The Last of Us Part I Review – What a Terrible, Beautiful World

The Last of Us Part I Review

If you’ve yet to play The Last of Us in the near ten years since its initial release, you’ve now run out of excuses. And for those that are veterans of Joel and Ellie’s first adventure, you too need to take note – The Last of Us Part I is a full-blown remake of 2013’s ‘The Last of Us.’ One that pulls its gameplay nearly parallel with ‘The Last of Us Part 2’ while retaining the original script that most agree dwarfs its sequel. Admittedly, a quirk here and there keeps the experience from perfection, but Naughty Dog has smashed through my ceiling of expectations.

The Last of Us Part 1

As was the case with Last of Us Part 2, the environments here end up being a major star of the show. Each texture has been carefully redesigned, making Parts 1 & 2 indistinguishable from one another at times. New lighting and shadow technology work to make scenes pop like never before. And thick, dusty particle effects are brilliantly used to build a signature, familiar-but-fresh atmosphere. I can’t stress enough how beautiful The Last of Us Part I truly is.

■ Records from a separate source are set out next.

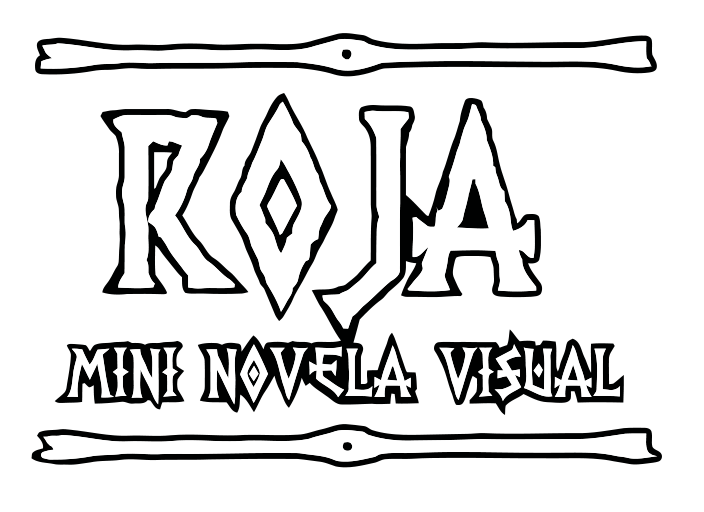
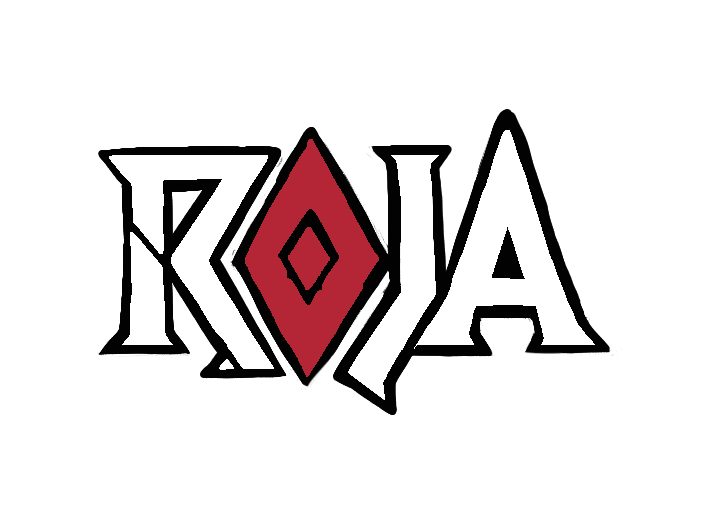
v9

Changed region(s): [[0.0312, 0.1875, 0.9375, 0.9375], [0.0312, 0.0625, 0.9375, 0.1562]]

diff --git a/red/style.css b/red/style.css
@@ -65,25 +65,28 @@
 #porcentaje_contenedor {
   background-color: black;
   color: white;
-  width: 400px;
+  /* width: 400px; */
   height: 20px;
   display: flex;
   position: relative;
   /* justify-content: space-around; */
 }
 #barra{
-background-color: red;
-display: block;
+  background-color: white;
+  display: block;
   width: 0%;
   height: 100%;
-  /* transition: width 0.5s; */
+ /* transition: width 0.5s; */
 }
 #porcentaje{
-color: white;
-  top: 0px;
-  position: absolute;
-  width: 100%;
-  text-align: center;
+  color: #f7f7f7;
+    top: 3px;
+    position: absolute;
+    width: 100%;
+    height: 100%;
+    text-align: center;
+    font-family: "proxima-nova",sans-serif;
+    mix-blend-mode: difference;
 }
 
 
@@ -146,6 +149,7 @@ background-repeat: no-repeat;
 background-size: cover;
 
   }
+
   #parte-inferior{
     background-color: #02021a;
     background-color:  var(--main-bg-color);
@@ -308,9 +312,64 @@ margin: 0px auto;
   position: absolute;
   display: flex;
   justify-content: center;
-  align-items: center;}
+  align-items: center;
+  overflow: hidden;
+  font-family: "proxima-nova",sans-serif;
+}
 
+#redes_mainmenu{
+  display: flex;
+    /* background-color: #0000004a; */
+    position: absolute;
+    bottom: 0;
+    padding: 30px;
+    font-size: 25px;
+    width: 100%;
+    justify-content: center;
+    text-align: center;
+}
+.redes{
+  margin-left: 30px;
+  /* background-color: red; */
+  display: flex;
+  justify-content: center;
+}
+.redes a{
+  color: white;
+  text-decoration: none;
+  display: flex;
+}
+.redes i{
+  margin-right: 10px;
+}
+.redes g{    font-size: 20px;
+  /* background-color: red; */
+  display: flex;
+  justify-content: center;
+  align-items: center;
+}
+.version{    
 
+    position: absolute;
+    bottom: 0;
+    left: 0;
+    padding: 30px;
+    font-size: 15px;
+    font-family: monospace;
+}
+@media only screen and (max-width: 800px) {
+  .version { padding: 10px;}
+  .redes {margin-left: 15px; }
+  .redes g{ display: none;}
+  #redes_mainmenu{
+    /* background-color: #0000004a; */
+      position: absolute;
+      bottom: 0;
+      padding: 10px;
+      width: 100%;
+      text-align: center;
+  }
+}
 
 #button{    position: absolute;
     bottom: 0px;
@@ -478,22 +537,38 @@ opacity: 1;
 #contenedor:-webkit-full-screen >  #landscape #full #tooltip {
     display: none;
 }
-
-
-
+.fa-info-circle{ 
+  background-color: black;
+  color: #ffc522;
+  padding: 6px 7px;
+  font-size: 20px;
+  border-radius: 6px;
+}
 
 
 #landing button {
   color: white;
   border: 2px solid white;
-  padding: 8px;
-  margin: 1%;
-  font-size: 1.5vw;
-  letter-spacing: 2.5px;
+  padding: 11px;
+  margin: 4%;
+  font-size: 1.0vw;
+  /* letter-spacing: 2.5px; */
   font-kerning: none;
-  font-weight: 600;
+  /* font-weight: 600; */
   cursor: pointer;
   background-color: #0b0a10;
-  font-family: "julif Handwriting";
-  font-size: 2.5vw;
+  /* font-family: "julif Handwriting"; */
+  font-size: 25px;
+  font-family: "proxima-nova",sans-serif;
+  text-transform: uppercase;
+
 }
+
+@media only screen and (max-width: 800px) { 
+
+  #landing button {
+    font-size: 15px;
+    padding: 8px;
+    margin: 1%;
+  }
+ }

diff --git a/red/red.html b/red/red.html
@@ -44,7 +44,7 @@
 
       <div id="full">
         <div id="tooltip"  role="tooltip">
-          <span >  se recomienda pantalla completa </span>
+          <i class="fas fa-info-circle"></i><span >  se recomienda pantalla completa </span>
        
           <div id="arrow" data-popper-arrow></div>
         </div>
@@ -54,25 +54,25 @@
       </div>
 
  
-  <!--  splash ------------------------------------------------------------------------------  -->
+  <!--  loading page ------------------------------------------------------------------------------  -->
   <section  id="pre_loader" >
+    
     <div id="preloader" ></div>
     <div style="
     text-align: center;   
 ">
+<div> <img  id="roja_title_img" src="img/roja2.png" > </div>
     <div id="porcentaje_contenedor"><div id="barra"></div>  <div id="porcentaje"></div></div>
     <div id="terminado" style="
     margin-top: 20px;
 "></div>
     </div>
   </section>
-  <!--  landing ------------------------------------------------------------------------------  -->
+  <!--  main menu  ------------------------------------------------------------------------------  -->
   <div id="landing" style="display: none;"> 
     <div style="text-align: center; /* background-color: #000000ba; */
     padding: 32px;">
-      <!-- <h1  style="font-size: 65px;    margin: 0px;margin-bottom: 0px;"> Caperusita Roja  </h1>
-      <h2  style="font-size: 45px;    margin: 0px;margin-bottom: 20px;">mini-novela visual </h2> -->
-      <div> <img  id="roja_title_img" src="img/roja.png" > </div> 
+      <div> <img  id="roja_title_img" src="img/roja2.png" > </div> 
       <style>
         #roja_title_img{ width: 70%;}
         @media only screen and (max-width: 800px) {
@@ -82,6 +82,12 @@
       <button onclick="myFunction()"> Iniciar </button>
       
     </div>
+
+     <div id="redes_mainmenu"> 
+       <div class="redes" ><a href="https://www.google.com/"> <i class="fab fa-facebook-square"></i>  <g>Julif </g> </a> </div>
+       <div class="redes" ><a href="https://www.google.com/"> <i class="fab fa-instagram"></i><g>@_julif_</g></a></div>
+     </div> 
+     <div class="version"> v 1.0.3 </div>
    
 
   </div>
@@ -148,6 +154,8 @@ var imagenes_a_cargar = [
    "julif.svg", 
    "roja.png", 
    "roja2.png", 
+   "roja3.png", 
+   "roja4.png", 
    "red.png", 
    "red22.png",
    "animatic.png",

Even the NPCs Look Amazing

Of course, character models have also received a significant upgrade, with all of the usual suspects – Joel, Ellie, Tommy – looking as vivid and lifelike as they did in ‘Part 2.’ But it’s Naughty Dog’s willingness to put time and resources into their common NPCs that often sets their games apart from others. Though you’ll come across re-used character models, they’re always as detailed as their more important counterparts. This tends to be a crucial ingredient in Naughty Dog’s world-building recipe, and The Last of Us Part I triumphantly maintains that trend.

It’s not just the way these characters look, either. Joel moves from room to room, level to level, with the same fluidity and elegance that Ellie has in the sequel. Depending on the situation, he’ll correctly navigate ledges with a hop or step. If he needs to brace himself, Joel will reach out a hand to touch a wall. Each time he needs to rifle through his backpack or upgrade a weapon, The Last of Us Part I bleeds authenticity in ways the 2013 version couldn’t possibly manage. After spending a ton of time with the original and its 2014 remaster, I didn’t think I’d enjoy yet another telling of the same old song-and-dance. To my pleasant surprise, Part 1 has been different enough to justify my time with it. The juice was worth the squeeze.

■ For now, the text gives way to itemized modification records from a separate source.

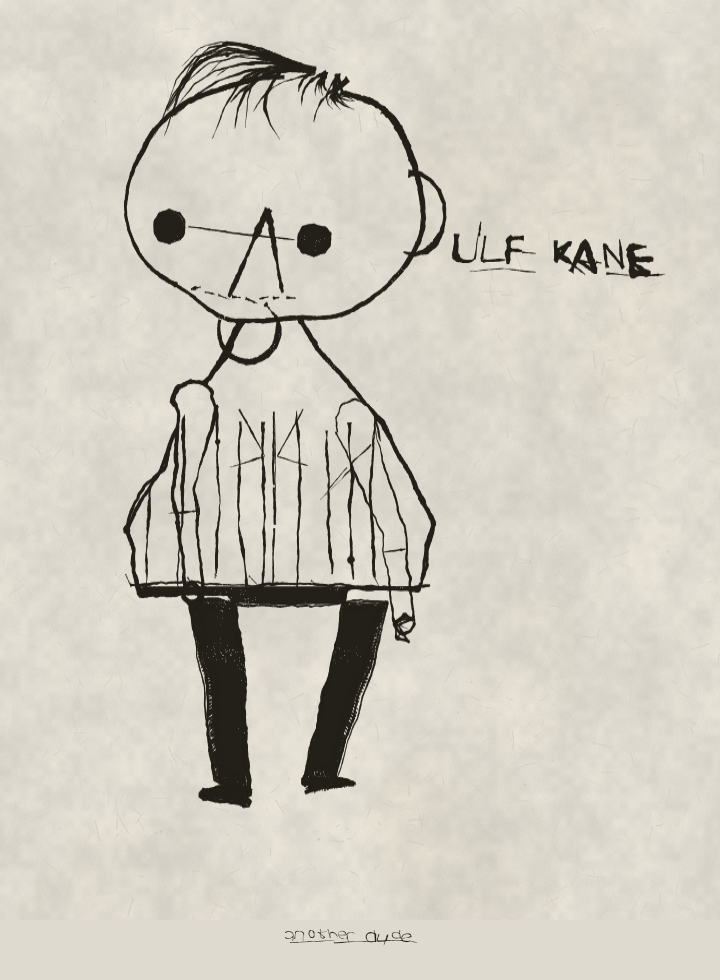
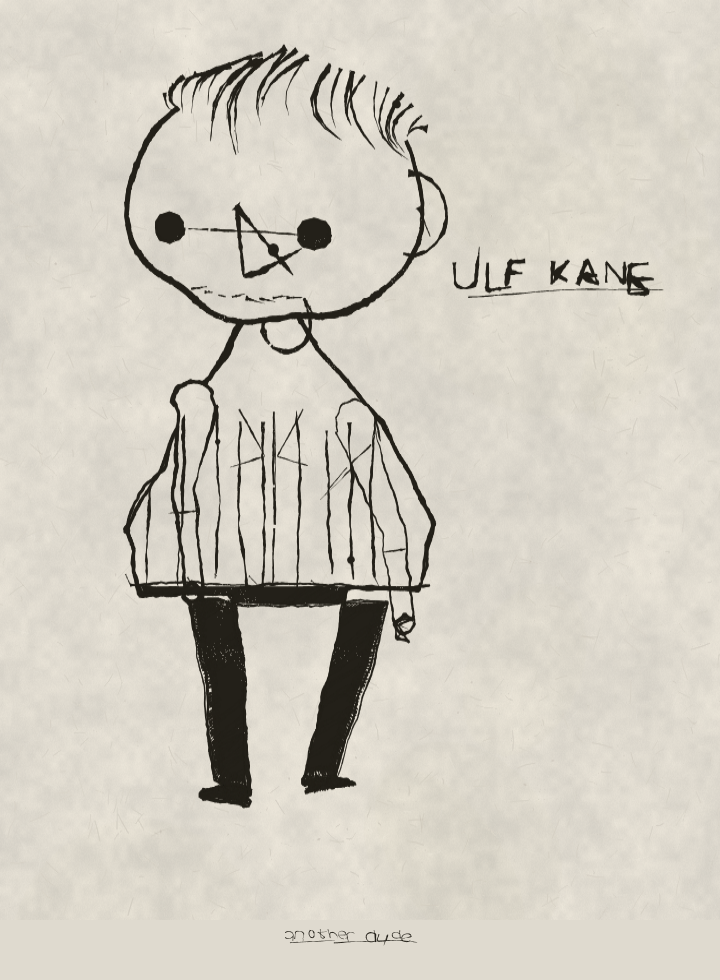
Gauntlet: black masses built from strokes
Filling a polygon and roughening its boundary leaves a smooth slab with a
ragged edge, which is not the same thing as a mass a pen laid down. Large
masses now carry directional strokes through the interior at a per-mass
angle, so the black has structure in it rather than only at its edge.

Claude-Session: https://claude.ai/code/session_01RJWY9ufwnD6fjwW6ve4one

diff --git a/dude.js b/dude.js
@@ -364,7 +364,44 @@
     c.fill();
     c.restore();
 
-    const per = polyLen(pts.concat([pts[0]]));
+    // A mass a pen laid down has strokes in it. Filling a polygon and
+    // roughening the boundary leaves a smooth slab with a ragged edge, which
+    // is not the same thing at all.
+    let x0 = Infinity;
+    let y0 = Infinity;
+    let x1 = -Infinity;
+    let y1 = -Infinity;
+    for (const q of pts) {
+      if (q.x < x0) x0 = q.x;
+      if (q.x > x1) x1 = q.x;
+      if (q.y < y0) y0 = q.y;
+      if (q.y > y1) y1 = q.y;
+    }
+    const area = (x1 - x0) * (y1 - y0);
+    if (area > 900) {
+      c.save();
+      c.beginPath();
+      inset.forEach((q, i) => (i ? c.lineTo(q.x, q.y) : c.moveTo(q.x, q.y)));
+      c.closePath();
+      c.clip();
+      const ang = rng.f(0, Math.PI);
+      const dx = Math.cos(ang);
+      const dy = Math.sin(ang);
+      const span = Math.hypot(x1 - x0, y1 - y0);
+      const lines = Math.max(4, Math.round(span / (bite * rng.f(1.1, 2.2))));
+      for (let i = 0; i < lines; i++) {
+        const t = (i / (lines - 1 || 1) - 0.5) * span;
+        const mx = (x0 + x1) / 2 - dy * t;
+        const my = (y0 + y1) / 2 + dx * t;
+        const half = span * rng.f(0.3, 0.6);
+        nib(c, rng, [
+          { x: mx - dx * half, y: my - dy * half },
+          { x: mx + dx * half * rng.f(0.6, 1.0), y: my + dy * half * rng.f(0.6, 1.0) },
+        ], { w: bite * rng.f(0.5, 1.1), color, dry: 0.7, wobble: bite * 0.5, alpha: opt.alpha ?? 1 });
+      }
+      c.restore();
+    }
+
     const step = Math.max(1.6, bite * 0.55);
     const walk = resample(pts.concat([pts[0]]), step);
     for (let i = 0; i < walk.length; i++) {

Old Dog, New Tricks

With that said, Part 1 doesn’t quite play as well as Part 2 for a couple of reasons. Joel is still unable to go prone, which feels oddly out of place in the modern era. In addition, while most of Part 1 feels new and fresh, the combat (which is still visceral and exciting) doesn’t feel as dynamic as it did throughout Part 2. Surely I’m nitpicking here, but those hoping the two games would now play identically to each other may find themselves a bit disappointed.

Personally, I found myself lamenting over the original’s stellar multiplayer mode, ‘Factions, ‘ missing in action. When The Last of Us first hit the scene, it did so with a rock-solid four-versus-four multiplayer mode. Within, the player was tasked with fighting to earn supplies that could be used to progress their camp of survivors. It had its issues, but it was genuinely entertaining. I know Naughty Dog has plans for a standalone competitive Last of Us, but I’d be lying if I said I didn’t feel the pangs of disappointment when I saw Factions wouldn’t be making its return.

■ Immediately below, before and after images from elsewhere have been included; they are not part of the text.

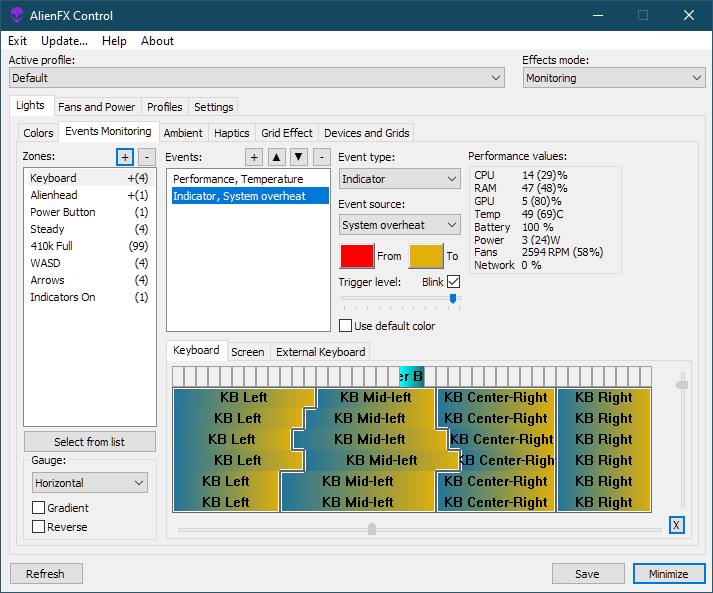
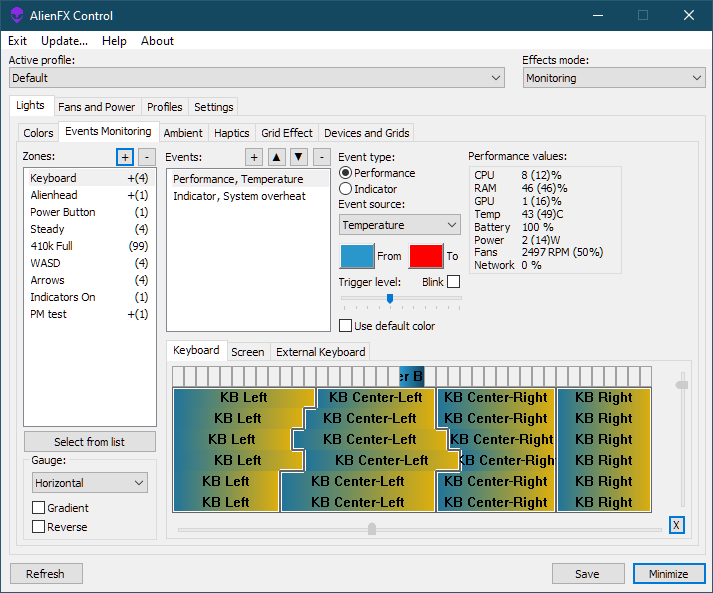
Doc and screenshot update

diff --git a/Doc/alienfx-gui.md b/Doc/alienfx-gui.md
@@ -95,10 +95,7 @@ In case "Use default color" check box enabled, first color for chain will be tak
 
 You can use "+" and "-" buttons to add/remove effect into the chain, and arrow buttons to move currently selected effect earlier or later.
 
-For each effect, 3 different monitoring types available:
-
-"Power"  
-Effect will act as software power button, and reflect current power state - AC or battery. It will blink between colors then charging and blink between battery color and black then charge is low.
+For each effect, 2 different monitoring types available:
 
 "Performance"  
 Effect will reflect selected performance indicator, available indicator sources are:
@@ -111,6 +108,7 @@ Effect will reflect selected performance indicator, available indicator sources 
 - Battery level - Battery charge level in percent - "From" color for full battery, "To" color for completely drained.
 - Max. Fan RPM - Highest fan RPM (in percent of maximum) across all system fans. This indicator will only works if "Fan control" is enabled in "Settings".
 - Power consumption - Current system power drain level. This indicator will only works if "BIOS sensors" enabled at "Settings".
+- Power Mode - if fan control enabled, it will reflect current active Power Mode (thermal profile). First color is always manual mode, second is G-mode if present, or higher mode in list if not present.
 
 You can use "Trigger level" slider to define value of no reaction - for example, for temperature it's nice to set it to the room temperature - only heat above it will change color.  
 For gauge-enabled zones, performance effect acts as a peak indicator - lights below current value marked as "To" color, lights above as "From", active lights (fits value) use mixed color in between.
@@ -123,6 +121,8 @@ Effect color switches between "From" and "To" values in case system event occurs
 - Out of memory - Switch zone color if memory usage above "Trigger level" value.
 - Low battery - Switch light if battery charged below "Trigger level" value.
 - Language indicator - Light will have "From" color if first input language selected, and "To" color if any other selected.
+- Power Mode - if fan control enabled, it will reflect current active Power Mode (thermal profile). Switch level defined by "Trigger level" slider.
+- Power status - Software power button. First color for AC, second for DC, it can blink then charging or if battery level low.
 
 "Blink" check box switch triggered value to blink between from-to colors about 2 times per second.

When all is said and done, I suppose that’s the cost of getting the definitive version of one of the greatest games ever made.

With Tired Eyes, Tired Minds, Tired Souls, We Slept

As much as people might argue that The Last of Us Part I was unnecessary (hell, I might not even argue against them), the fact remains that Naughty Dog has knocked it out of the park. The 2022 remake looks, sounds, and plays miles above both the 2013 and 2014 versions, and regardless of opinion on Part 2’s story, there’s no denying that this team of developers now has one of the most must-play one-two punches of all time under their belt.

***PS5 code was provided by the publisher***

The Good

  • Full-blown remake, not a remaster
  • Stunning visual detail
  • Masterful audio
  • Incredibly realistic animations
  • The definitive way to experience The Last of Us

The Bad

  • Missing the original’s online component
  • Doesn’t quite play as well as Last of Us Part 2